▶ [Your task]:
Copy each line of the material in which the word "access" appears.
..........
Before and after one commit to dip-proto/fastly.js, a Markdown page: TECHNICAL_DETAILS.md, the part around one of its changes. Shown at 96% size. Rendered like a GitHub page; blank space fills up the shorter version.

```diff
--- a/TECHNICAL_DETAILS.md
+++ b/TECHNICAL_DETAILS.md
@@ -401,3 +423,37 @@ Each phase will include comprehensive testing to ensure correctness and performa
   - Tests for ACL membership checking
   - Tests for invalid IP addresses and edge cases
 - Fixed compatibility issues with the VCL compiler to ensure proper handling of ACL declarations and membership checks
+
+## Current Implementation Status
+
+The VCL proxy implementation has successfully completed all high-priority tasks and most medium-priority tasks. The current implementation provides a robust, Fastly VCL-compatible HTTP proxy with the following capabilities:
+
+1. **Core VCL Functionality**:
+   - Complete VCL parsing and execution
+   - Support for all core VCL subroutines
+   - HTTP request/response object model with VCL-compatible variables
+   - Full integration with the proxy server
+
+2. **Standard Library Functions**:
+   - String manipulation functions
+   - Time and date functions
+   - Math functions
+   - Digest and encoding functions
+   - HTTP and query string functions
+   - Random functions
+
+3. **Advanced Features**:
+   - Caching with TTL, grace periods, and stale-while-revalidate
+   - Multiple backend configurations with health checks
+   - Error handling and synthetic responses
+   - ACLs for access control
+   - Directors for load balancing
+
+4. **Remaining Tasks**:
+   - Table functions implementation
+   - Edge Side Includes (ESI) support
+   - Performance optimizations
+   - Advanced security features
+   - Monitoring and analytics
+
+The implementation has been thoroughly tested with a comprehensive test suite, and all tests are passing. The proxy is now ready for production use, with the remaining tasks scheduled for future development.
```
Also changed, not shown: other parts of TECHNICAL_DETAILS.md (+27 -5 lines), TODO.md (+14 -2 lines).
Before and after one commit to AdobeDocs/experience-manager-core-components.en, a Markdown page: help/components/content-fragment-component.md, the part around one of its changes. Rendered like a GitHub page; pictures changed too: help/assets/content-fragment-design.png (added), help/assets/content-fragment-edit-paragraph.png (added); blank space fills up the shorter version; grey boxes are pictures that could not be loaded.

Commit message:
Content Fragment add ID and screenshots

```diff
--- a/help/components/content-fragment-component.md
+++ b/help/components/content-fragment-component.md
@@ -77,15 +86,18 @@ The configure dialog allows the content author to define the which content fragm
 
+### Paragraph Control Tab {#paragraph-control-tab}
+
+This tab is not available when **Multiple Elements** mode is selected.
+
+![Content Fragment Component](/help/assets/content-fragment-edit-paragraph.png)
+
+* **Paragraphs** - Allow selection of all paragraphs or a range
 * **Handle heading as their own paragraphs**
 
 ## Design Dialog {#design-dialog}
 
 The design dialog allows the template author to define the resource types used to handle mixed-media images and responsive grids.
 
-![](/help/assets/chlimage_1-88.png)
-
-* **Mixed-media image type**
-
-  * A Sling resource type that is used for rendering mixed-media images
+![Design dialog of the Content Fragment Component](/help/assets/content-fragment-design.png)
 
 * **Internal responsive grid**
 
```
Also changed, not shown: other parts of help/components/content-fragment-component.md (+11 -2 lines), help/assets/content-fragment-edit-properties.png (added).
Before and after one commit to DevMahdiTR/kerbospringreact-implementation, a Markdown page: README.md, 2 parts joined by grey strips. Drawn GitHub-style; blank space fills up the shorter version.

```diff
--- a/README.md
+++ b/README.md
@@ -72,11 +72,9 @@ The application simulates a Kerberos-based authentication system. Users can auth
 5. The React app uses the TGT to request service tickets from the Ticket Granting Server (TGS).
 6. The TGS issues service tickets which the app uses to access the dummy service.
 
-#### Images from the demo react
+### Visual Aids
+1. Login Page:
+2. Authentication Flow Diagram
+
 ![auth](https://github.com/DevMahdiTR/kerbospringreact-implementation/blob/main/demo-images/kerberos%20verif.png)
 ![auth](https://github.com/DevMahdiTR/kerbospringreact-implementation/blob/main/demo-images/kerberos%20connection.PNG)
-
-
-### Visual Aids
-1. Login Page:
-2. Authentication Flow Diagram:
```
..........
▶ [Solution]:
+   - ACLs for access control
 6. The TGS issues service tickets which the app uses to access the dummy service.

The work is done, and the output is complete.